▶ _EXERCISE REQUIREMENTS_
Only the lines with "index" in the entries below belong in the answer; please copy them.

▶ _RECORDS_
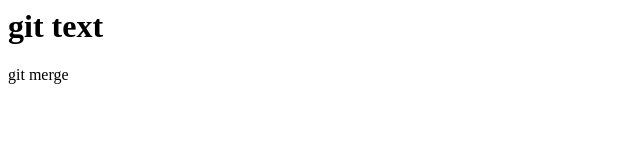
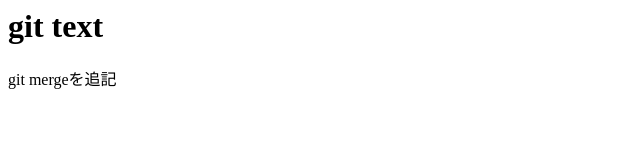
Before and after one commit to shohei123/git_tutorial, a plain HTML site: page index.html in a window 1280 px wide. Shown: the whole page, without its empty margins (0-640 px from the left). Drawn offline with Linux system fonts and the light colour scheme.

Commit message:
git mergeを追記

```diff
--- a/index.html
+++ b/index.html
@@ -1,2 +1,2 @@
 <h1>git text</h1>
-<p>git merge</p>
+<p>git mergeを追記</p>
```
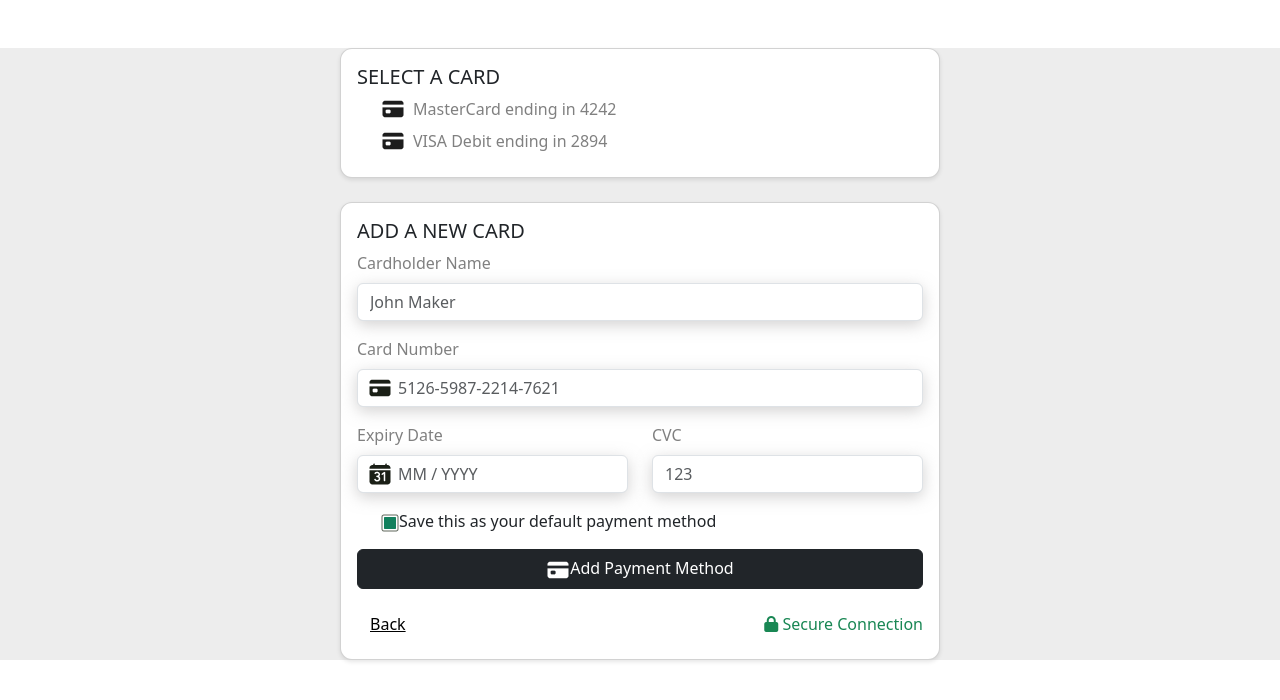
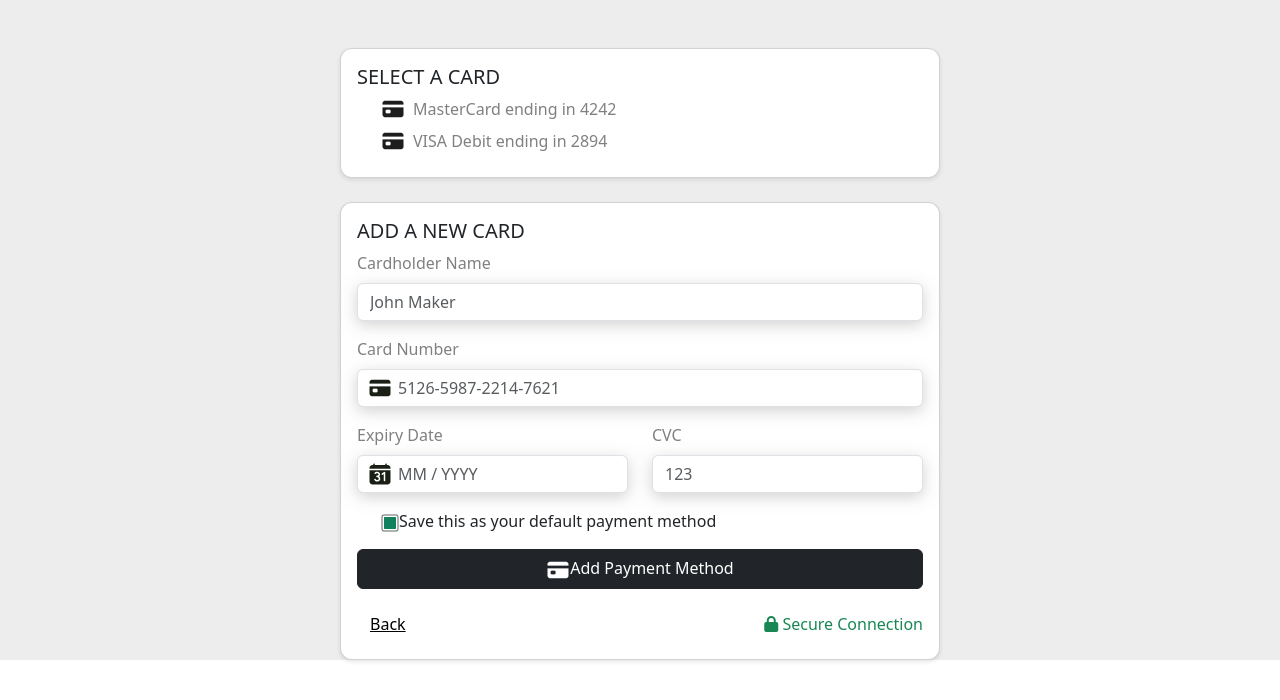
Before and after one commit to Nozzie-Dev/E-commerce_May_Cohort, a React (Create React App) app in the folder melsoft-website/: page /payment in a window 1280 px wide. Shown: the top 700 px of the page. Built offline with nearby package versions, Linux system fonts and the light colour scheme.

Commit message:
fixed white space

```diff
--- a/melsoft-website/src/pages/Payment.js
+++ b/melsoft-website/src/pages/Payment.js
@@ -64,7 +64,7 @@ const Payment = () => {
     };
 
     return (
-        <div className="container mt-5" style={{ paddingTop: '0', paddingBottom: '0' }}>
+        <div className="container pt-5" style={{ paddingTop: '0', paddingBottom: '0' }}>
             {/* Card Selection Section */}
             <div className="card mb-4" style={{ borderRadius: '12px', boxShadow: '0 2px 4px rgba(0,0,0,0.1)', width: '100%', maxWidth: '600px' }}>
                 <div className="card-body">
```
Lines whose indentation alone changed are shown as unchanged.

▶ _SOLUTION FOR THIS TASK_
Before and after one commit to shohei123/git_tutorial, a plain HTML site: page index.html in a window 1280 px wide. Shown: the whole page, without its empty margins (0-640 px from the left). Drawn offline with Linux system fonts and the light colour scheme.
--- a/index.html
+++ b/index.html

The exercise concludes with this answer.